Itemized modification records
*** Block opens ***

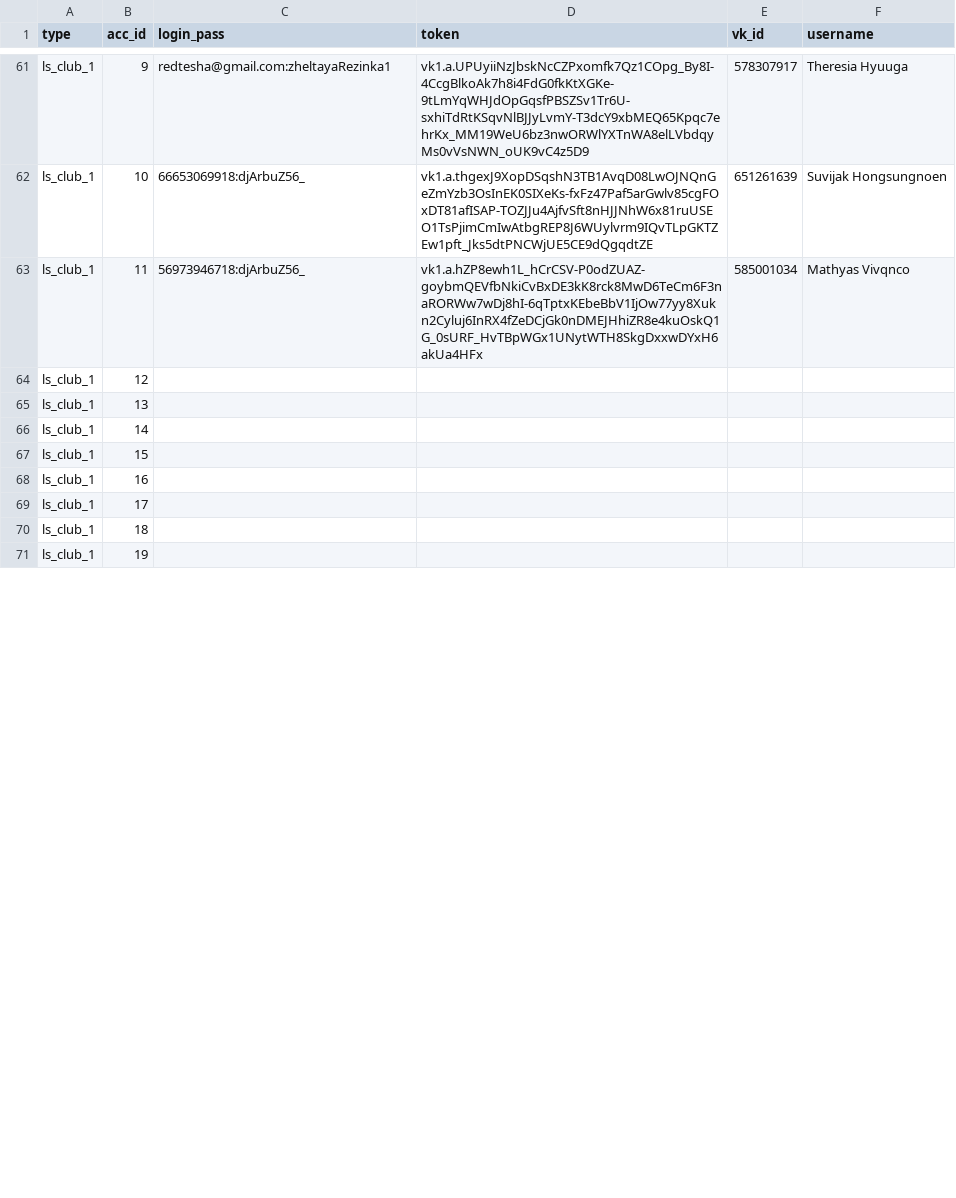
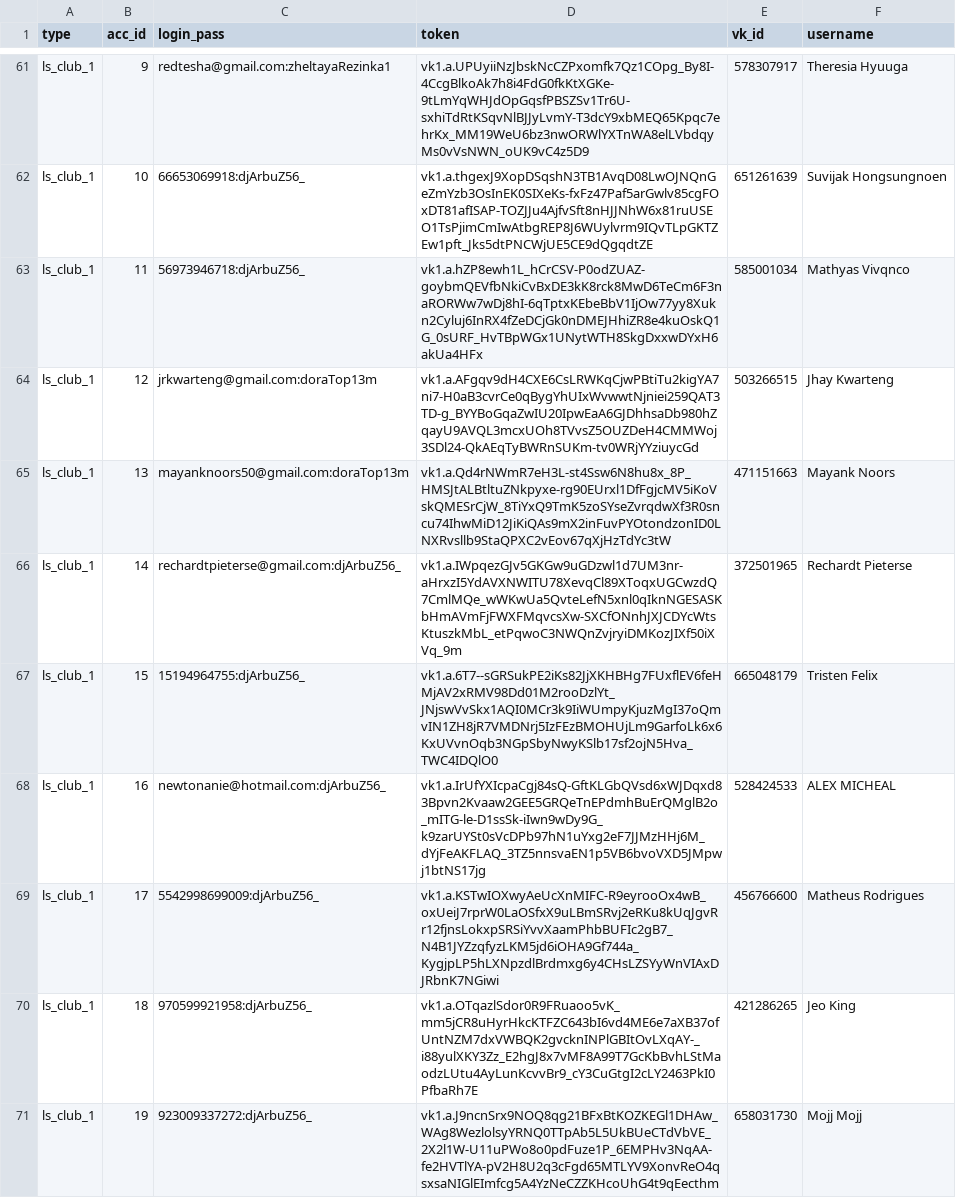
Before and after one commit to colorfulpaintofapriltoday/data, a CSV file: vk1.csv, drawn as a sheet; only a part is shown, gaps mark what is left out; the diff covers the shown part only.

Commit message:
Update vk1.csv

```diff
--- a/vk1.csv
+++ b/vk1.csv
@@ -63,9 +63,9 @@ ls_club_1,10,66653069918:djArbuZ56_,vk1.a.thgexJ9XopDSqshN3TB1AvqD08LwOJNQnGeZmY
 ls_club_1,11,56973946718:djArbuZ56_,vk1.a.hZP8ewh1L_hCrCSV-P0odZUAZ-goybmQEVfbNkiCvBxDE3kK8rck8MwD6TeCm6F3naRORWw7wDj8hI-6qTptxKEbeBbV1IjOw77yy8Xukn2Cyluj6InRX4fZeDCjGk0nDMEJHhiZR8e4kuOskQ1G_0sURF_HvTBpWGx1UNytWTH8SkgDxxwDYxH6akUa4HFx,585001034,Mathyas Vivqnco
-ls_club_1,12,
-ls_club_1,13,
-ls_club_1,14,
-ls_club_1,15,
-ls_club_1,16,
-ls_club_1,17,
-ls_club_1,18,
-ls_club_1,19,
+ls_club_1,12,jrkwarteng@gmail.com:doraTop13m,vk1.a.AFgqv9dH4CXE6CsLRWKqCjwPBtiTu2kigYA7ni7-H0aB3cvrCe0qBygYhUIxWvwwtNjniei259QAT3TD-g_BYYBoGqaZwIU20IpwEaA6GJDhhsaDb980hZqayU9AVQL3mcxUOh8TVvsZ5OUZDeH4CMMWoj3SDl24-QkAEqTyBWRnSUKm-tv0WRjYYziuycGd,503266515,Jhay Kwarteng
+ls_club_1,13,mayanknoors50@gmail.com:doraTop13m,vk1.a.Qd4rNWmR7eH3L-st4Ssw6N8hu8x_8P_HMSJtALBtltuZNkpyxe-rg90EUrxl1DfFgjcMV5iKoVskQMESrCjW_8TiYxQ9TmK5zoSYseZvrqdwXf3R0sncu74IhwMiD12JiKiQAs9mX2inFuvPYOtondzonID0LNXRvsllb9StaQPXC2vEov67qXjHzTdYc3tW,471151663,Mayank Noors
+ls_club_1,14,rechardtpieterse@gmail.com:djArbuZ56_,vk1.a.IWpqezGJv5GKGw9uGDzwl1d7UM3nr-aHrxzI5YdAVXNWITU78XevqCl89XToqxUGCwzdQ7CmlMQe_wWKwUa5QvteLefN5xnl0qIknNGESASKbHmAVmFjFWXFMqvcsXw-SXCfONnhJXJCDYcWtsKtuszkMbL_etPqwoC3NWQnZvjryiDMKozJIXf50iXVq_9m,372501965,Rechardt Pieterse
+ls_club_1,15,15194964755:djArbuZ56_,vk1.a.6T7--sGRSukPE2iKs82JjXKHBHg7FUxflEV6feHMjAV2xRMV98Dd01M2rooDzlYt_JNjswVvSkx1AQI0MCr3k9IiWUmpyKjuzMgI37oQmvIN1ZH8jR7VMDNrj5IzFEzBMOHUjLm9GarfoLk6x6KxUVvnOqb3NGpSbyNwyKSlb17sf2ojN5Hva_TWC4IDQlO0,665048179,Tristen Felix
+ls_club_1,16,newtonanie@hotmail.com:djArbuZ56_,vk1.a.IrUfYXIcpaCgj84sQ-GftKLGbQVsd6xWJDqxd83Bpvn2Kvaaw2GEE5GRQeTnEPdmhBuErQMglB2o_mITG-le-D1ssSk-iIwn9wDy9G_k9zarUYSt0sVcDPb97hN1uYxg2eF7JJMzHHj6M_dYjFeAKFLAQ_3TZ5nnsvaEN1p5VB6bvoVXD5JMpwj1btNS17jg,528424533,ALEX MICHEAL
+ls_club_1,17,5542998699009:djArbuZ56_,vk1.a.KSTwIOXwyAeUcXnMIFC-R9eyrooOx4wB_oxUeiJ7rprW0LaOSfxX9uLBmSRvj2eRKu8kUqJgvRr12fjnsLokxpSRSiYvvXaamPhbBUFIc2gB7_N4B1JYZzqfyzLKM5jd6iOHA9Gf744a_KygjpLP5hLXNpzdlBrdmxg6y4CHsLZSYyWnVIAxDJRbnK7NGiwi,456766600,Matheus Rodrigues
+ls_club_1,18,970599921958:djArbuZ56_,vk1.a.OTqazlSdor0R9FRuaoo5vK_mm5jCR8uHyrHkcKTFZC643bI6vd4ME6e7aXB37ofUntNZM7dxVWBQK2gvcknINPlGBItOvLXqAY-_i88yulXKY3Zz_E2hgJ8x7vMF8A99T7GcKbBvhLStMaodzLUtu4AyLunKcvvBr9_cY3CuGtgI2cLY2463PkI0PfbaRh7E,421286265,Jeo King
+ls_club_1,19,923009337272:djArbuZ56_,vk1.a.J9ncnSrx9NOQ8qg21BFxBtKOZKEGl1DHAw_WAg8WezlolsyYRNQ0TTpAb5L5UkBUeCTdVbVE_2X2l1W-U11uPWo8o0pdFuze1P_6EMPHv3NqAA-fe2HVTlYA-pV2H8U2q3cFgd65MTLYV9XonvReO4qsxsaNIGlEImfcg5A4YzNeCZZKHcoUhG4t9qEecthm,658031730,Mojj Mojj
```
Also changed, not shown: 12 edited cells elsewhere in this file.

*** Block closes ***

WORK INSTRUCTION
When a line in the data contains "file", return it as written.

COMPLETED TASK
Before and after one commit to colorfulpaintofapriltoday/data, a CSV file: vk1.csv, drawn as a sheet; only a part is shown, gaps mark what is left out; the diff covers the shown part only.
Also changed, not shown: 12 edited cells elsewhere in this file.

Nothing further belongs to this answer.